Fancy a walk through the Humber?
Well 6'9" Graham Boanas did it in 2005 to raise money for the charity DebRA and raised over £20,000.
The headline was "A man has waded across the River Humber for what is believed to be the first time in more than 1,000 years"
Good on him!
The same guy also walked across the Mersey more recently.
Where the Romans Crossed the Humber
On a blustery Easter Monday we walked from Hessle Foreshore (at the Humber Bridge) to North Ferriby along the Humber.
You pass by the train track and of course walk along the beautiful Humber, with views of Lincolnshire across the other side.
North Ferriby has a lovely pub, serving food and good local ales, an Italian restaurant, two churches, a post office, a Co-Op and a school, it also has some lovely Georgian houses.
"North Ferriby" is a Danish name - Ferja bi: place by a ferry. The first wave of Danes settled about 876, by about 900 Danes and Saxons had grown into one people. Towards the end of the 13th century the village was in the hands of the de Vescy family of Broomfleet, later Willaim de Clyf was appointed to replace him, but Richard de Vescy and his associates resisted Clyf by force. De Vescy was denounced and excommunicated, but was only removed by the forces of the King.
The de Vescy family also founded North Ferriby Priory in 1152, called "The Prior and Brethren of the House of the Lord's Temple of Jerusalem". No other Priory in England was known to belong to this order.
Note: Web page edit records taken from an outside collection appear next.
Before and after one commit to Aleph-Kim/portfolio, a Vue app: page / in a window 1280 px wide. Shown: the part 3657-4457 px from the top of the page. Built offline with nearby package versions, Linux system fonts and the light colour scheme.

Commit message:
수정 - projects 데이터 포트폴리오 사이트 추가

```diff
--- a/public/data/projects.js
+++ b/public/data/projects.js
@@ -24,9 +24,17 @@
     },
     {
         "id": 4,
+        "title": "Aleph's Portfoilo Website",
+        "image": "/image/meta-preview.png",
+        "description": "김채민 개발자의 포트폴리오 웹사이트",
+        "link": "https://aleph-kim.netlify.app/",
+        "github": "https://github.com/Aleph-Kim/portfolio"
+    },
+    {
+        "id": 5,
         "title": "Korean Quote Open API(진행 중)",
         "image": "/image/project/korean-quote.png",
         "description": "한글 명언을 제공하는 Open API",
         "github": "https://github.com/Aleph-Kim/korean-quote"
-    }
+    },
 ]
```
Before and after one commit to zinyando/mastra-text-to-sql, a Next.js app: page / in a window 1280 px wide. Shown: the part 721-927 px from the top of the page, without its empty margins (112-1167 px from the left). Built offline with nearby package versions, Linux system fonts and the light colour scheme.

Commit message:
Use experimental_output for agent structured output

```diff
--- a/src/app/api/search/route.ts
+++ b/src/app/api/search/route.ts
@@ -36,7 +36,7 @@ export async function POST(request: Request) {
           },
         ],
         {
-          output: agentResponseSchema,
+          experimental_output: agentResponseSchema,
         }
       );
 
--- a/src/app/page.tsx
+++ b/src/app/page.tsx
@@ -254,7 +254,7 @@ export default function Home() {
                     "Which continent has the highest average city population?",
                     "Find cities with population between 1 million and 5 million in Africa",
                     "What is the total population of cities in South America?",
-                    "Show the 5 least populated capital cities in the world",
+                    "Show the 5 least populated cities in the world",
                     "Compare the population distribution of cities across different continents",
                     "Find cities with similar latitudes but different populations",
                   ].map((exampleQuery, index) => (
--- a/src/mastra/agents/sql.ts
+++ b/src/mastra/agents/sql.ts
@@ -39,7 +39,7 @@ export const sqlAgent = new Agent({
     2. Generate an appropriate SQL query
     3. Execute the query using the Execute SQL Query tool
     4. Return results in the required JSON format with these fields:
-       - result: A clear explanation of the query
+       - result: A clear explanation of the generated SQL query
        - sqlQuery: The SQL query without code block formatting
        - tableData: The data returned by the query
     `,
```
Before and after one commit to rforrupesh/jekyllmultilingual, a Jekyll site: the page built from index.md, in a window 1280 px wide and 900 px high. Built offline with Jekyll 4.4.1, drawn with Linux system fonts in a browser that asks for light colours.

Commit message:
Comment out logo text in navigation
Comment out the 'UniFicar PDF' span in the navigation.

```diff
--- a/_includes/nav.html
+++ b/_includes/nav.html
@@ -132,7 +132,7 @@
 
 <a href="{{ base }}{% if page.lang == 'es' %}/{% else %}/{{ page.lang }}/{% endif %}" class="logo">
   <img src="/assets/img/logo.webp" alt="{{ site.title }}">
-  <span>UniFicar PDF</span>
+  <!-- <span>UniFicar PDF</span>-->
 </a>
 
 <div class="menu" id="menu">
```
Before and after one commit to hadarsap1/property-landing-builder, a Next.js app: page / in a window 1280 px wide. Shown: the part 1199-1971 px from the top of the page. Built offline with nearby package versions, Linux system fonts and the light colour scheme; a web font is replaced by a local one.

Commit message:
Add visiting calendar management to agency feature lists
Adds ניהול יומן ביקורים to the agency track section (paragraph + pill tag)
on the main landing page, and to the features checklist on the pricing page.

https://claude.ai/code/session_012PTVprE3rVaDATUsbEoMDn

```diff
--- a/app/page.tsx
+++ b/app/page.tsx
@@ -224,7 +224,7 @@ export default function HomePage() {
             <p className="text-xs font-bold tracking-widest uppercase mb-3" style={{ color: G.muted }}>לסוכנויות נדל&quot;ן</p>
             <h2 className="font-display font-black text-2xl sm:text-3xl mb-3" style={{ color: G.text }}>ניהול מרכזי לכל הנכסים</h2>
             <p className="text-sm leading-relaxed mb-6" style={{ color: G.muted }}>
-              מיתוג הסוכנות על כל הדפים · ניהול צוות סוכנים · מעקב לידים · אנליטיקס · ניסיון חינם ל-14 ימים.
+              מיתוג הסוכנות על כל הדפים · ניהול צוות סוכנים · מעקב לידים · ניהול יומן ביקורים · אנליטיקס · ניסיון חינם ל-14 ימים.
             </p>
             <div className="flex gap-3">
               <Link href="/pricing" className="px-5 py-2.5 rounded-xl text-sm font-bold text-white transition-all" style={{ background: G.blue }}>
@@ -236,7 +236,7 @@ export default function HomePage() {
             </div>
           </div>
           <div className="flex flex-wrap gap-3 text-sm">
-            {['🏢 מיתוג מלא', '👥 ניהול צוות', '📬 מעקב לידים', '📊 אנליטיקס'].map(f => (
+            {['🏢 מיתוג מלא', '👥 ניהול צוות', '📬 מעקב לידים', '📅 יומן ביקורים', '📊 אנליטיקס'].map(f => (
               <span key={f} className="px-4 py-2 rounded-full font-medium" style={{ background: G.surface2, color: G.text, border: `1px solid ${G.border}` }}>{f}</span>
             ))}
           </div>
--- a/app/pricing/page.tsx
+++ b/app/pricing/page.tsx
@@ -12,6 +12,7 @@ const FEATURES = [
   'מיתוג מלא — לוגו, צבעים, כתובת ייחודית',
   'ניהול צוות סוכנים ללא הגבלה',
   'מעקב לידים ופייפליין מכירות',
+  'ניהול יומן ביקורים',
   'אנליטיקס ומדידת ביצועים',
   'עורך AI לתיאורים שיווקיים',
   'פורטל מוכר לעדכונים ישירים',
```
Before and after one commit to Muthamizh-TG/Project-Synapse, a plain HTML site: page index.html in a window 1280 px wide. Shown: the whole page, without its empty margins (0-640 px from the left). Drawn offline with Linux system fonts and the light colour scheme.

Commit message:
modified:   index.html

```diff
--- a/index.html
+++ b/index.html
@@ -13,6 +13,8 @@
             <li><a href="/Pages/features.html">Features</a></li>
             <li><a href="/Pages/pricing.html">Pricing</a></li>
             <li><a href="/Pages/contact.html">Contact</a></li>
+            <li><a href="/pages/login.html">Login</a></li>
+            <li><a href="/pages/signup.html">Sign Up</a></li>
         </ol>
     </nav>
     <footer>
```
The Temple of the Lord was a church in Jerusalem distinct from the Temple of Solomon to which the Knights Templar were attached.